Hi funny enough I had an operation on my thyroid years ago I take thyroxine tablet daily the consultant never brought that up the only thing he asked me what job I did before I retired told him I was a chef he said that contributed to my problem the strain on my hands over the years my own doctor told me that also still at the end of the day I have to live with it I am not in pain so that’s something I am grateful for I do a lot of craft I still can manage that so that’s a blessing take care
🙂 Thyroid is mentioned in this link from rarediseases. I had a thyroid function test a couple of years ago, and was told ‘within range’. But, I’ve also been told by others with a thyroid condition, NHS testing often isn’t ‘adequate’. It can give a more reliable result if done privately.
In addition, the disorder usually affects both hands (bilateral). Although the exact cause of Dupuytren's contracture is unknown, risk for the disorder appears to be increased by alcoholic liver disease (cirrhosis) and the presence or certain other diseases, including diabetes, thyroid problems, and epilepsy.
rarediseases.org › rare-diseases
Hi wobblybee I was told many times I was normal and in range but I wasn’t. I had sky high antibodies and fluctuations in my thyroid (which happens with Hashimoto’s)My new GP did a through testing and concluded I should have been given thyroid hormone years ago after years of feeling very ill. The Dup Con has reduced and has not got any worse. Thank you for the link. 🙂

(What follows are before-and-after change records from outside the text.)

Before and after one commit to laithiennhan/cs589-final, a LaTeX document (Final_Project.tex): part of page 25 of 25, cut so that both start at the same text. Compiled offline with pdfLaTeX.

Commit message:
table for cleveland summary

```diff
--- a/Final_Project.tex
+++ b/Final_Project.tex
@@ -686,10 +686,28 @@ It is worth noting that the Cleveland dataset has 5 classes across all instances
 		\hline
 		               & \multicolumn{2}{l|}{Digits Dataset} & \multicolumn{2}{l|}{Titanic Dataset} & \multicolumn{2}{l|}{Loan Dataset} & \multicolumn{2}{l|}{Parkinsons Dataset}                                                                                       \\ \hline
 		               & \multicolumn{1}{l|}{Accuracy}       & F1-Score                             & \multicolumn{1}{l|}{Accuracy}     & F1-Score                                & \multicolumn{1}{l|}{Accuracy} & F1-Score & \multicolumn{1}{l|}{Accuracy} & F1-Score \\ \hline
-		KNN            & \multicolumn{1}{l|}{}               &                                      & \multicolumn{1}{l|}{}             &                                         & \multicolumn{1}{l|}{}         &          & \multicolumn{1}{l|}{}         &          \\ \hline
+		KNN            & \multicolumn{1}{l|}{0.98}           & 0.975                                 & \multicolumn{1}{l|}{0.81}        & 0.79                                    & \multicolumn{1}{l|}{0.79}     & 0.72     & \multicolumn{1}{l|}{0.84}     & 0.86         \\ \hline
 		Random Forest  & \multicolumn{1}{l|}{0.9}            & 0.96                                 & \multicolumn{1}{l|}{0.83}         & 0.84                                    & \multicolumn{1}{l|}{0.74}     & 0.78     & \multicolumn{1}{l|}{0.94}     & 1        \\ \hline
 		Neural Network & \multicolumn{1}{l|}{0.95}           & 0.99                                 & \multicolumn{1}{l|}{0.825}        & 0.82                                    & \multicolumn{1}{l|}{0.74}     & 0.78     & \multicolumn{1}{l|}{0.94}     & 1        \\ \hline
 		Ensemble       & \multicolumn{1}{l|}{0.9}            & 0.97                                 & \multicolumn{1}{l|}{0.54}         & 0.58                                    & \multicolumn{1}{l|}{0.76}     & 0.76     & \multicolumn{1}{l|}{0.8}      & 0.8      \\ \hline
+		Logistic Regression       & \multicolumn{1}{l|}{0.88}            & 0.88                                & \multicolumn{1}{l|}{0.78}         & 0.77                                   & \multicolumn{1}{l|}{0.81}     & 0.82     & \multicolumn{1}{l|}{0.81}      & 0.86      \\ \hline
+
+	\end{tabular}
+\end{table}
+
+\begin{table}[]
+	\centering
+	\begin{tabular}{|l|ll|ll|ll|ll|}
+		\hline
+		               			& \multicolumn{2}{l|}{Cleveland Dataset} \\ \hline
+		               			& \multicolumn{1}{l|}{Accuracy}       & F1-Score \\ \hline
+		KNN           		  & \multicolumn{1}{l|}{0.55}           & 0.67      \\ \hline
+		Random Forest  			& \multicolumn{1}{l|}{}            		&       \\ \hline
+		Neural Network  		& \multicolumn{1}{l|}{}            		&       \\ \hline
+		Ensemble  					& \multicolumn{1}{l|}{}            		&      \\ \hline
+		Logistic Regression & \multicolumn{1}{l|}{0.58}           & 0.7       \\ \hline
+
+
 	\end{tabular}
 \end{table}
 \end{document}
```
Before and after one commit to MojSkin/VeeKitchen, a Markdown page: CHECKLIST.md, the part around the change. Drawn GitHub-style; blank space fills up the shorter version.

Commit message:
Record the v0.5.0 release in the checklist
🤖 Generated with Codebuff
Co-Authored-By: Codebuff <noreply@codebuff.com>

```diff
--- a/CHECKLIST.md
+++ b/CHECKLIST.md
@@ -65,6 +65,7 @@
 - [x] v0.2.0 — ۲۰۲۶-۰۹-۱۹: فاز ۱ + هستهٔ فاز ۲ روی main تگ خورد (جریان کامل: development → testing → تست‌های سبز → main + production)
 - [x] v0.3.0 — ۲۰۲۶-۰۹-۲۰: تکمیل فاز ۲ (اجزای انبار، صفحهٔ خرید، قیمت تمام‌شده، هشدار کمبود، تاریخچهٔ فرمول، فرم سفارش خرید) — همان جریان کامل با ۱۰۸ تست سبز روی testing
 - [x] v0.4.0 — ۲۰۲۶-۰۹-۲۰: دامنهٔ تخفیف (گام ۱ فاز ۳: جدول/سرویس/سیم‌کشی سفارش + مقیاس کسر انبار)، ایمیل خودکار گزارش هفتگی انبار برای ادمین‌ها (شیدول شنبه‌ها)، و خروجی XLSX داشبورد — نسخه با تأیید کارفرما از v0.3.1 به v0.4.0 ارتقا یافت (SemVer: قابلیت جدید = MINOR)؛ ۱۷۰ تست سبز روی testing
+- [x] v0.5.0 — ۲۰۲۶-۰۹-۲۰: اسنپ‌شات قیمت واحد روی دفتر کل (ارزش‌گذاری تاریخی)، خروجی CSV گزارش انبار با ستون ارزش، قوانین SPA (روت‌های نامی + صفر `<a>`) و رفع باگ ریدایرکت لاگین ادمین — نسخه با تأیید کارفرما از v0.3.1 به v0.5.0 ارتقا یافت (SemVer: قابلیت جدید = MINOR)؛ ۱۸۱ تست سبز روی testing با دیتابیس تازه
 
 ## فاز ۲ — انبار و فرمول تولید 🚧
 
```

My husband has Dupuytren Contracture. One hand is affected more than the other. He’s had two operations this year as the fingers (ring finger and pinkie) on his dominant hand and the fingers were completely turned in against the palm of his hand. After the first op within 3 months the fingers had started to turn in again so the surgeon got him back and re did the op. I’m surprised there was any skin left to stitch together. He had to go for intense physio and also has a splint to wear at night. He can now get his hand in his trouser pockets and can properly hold the steering wheel on the car and there’s more mobility but no strength in it. He’s also back at work but there’s a sensitivity near his pinkie that will never go so need to watch when picking up papers as it can hurt. There’s no guarantee that it won’t come back but he’s had it a good number of years now and it is hereditary in his case as his cousins and uncles have/had it too so there’s every chance of it returning as he’s been told he’s got quite an aggressive form of it. I think if he was older and retired he wouldn’t have bothered putting himself through the two ops and just learned to use his left hand for things that were difficult and there’s a gadget he could had got for the steering wheel to give him more
Control when driving.
I am sorry to hear he as had such a lot of discomfort hopefully it doesn’t come back mine is mainly in my right hand round my little finger it’s been like that for about three years unfortunately had an operation round my right thumb so I have not got much strength in the hand anyway hope all goes well with your husband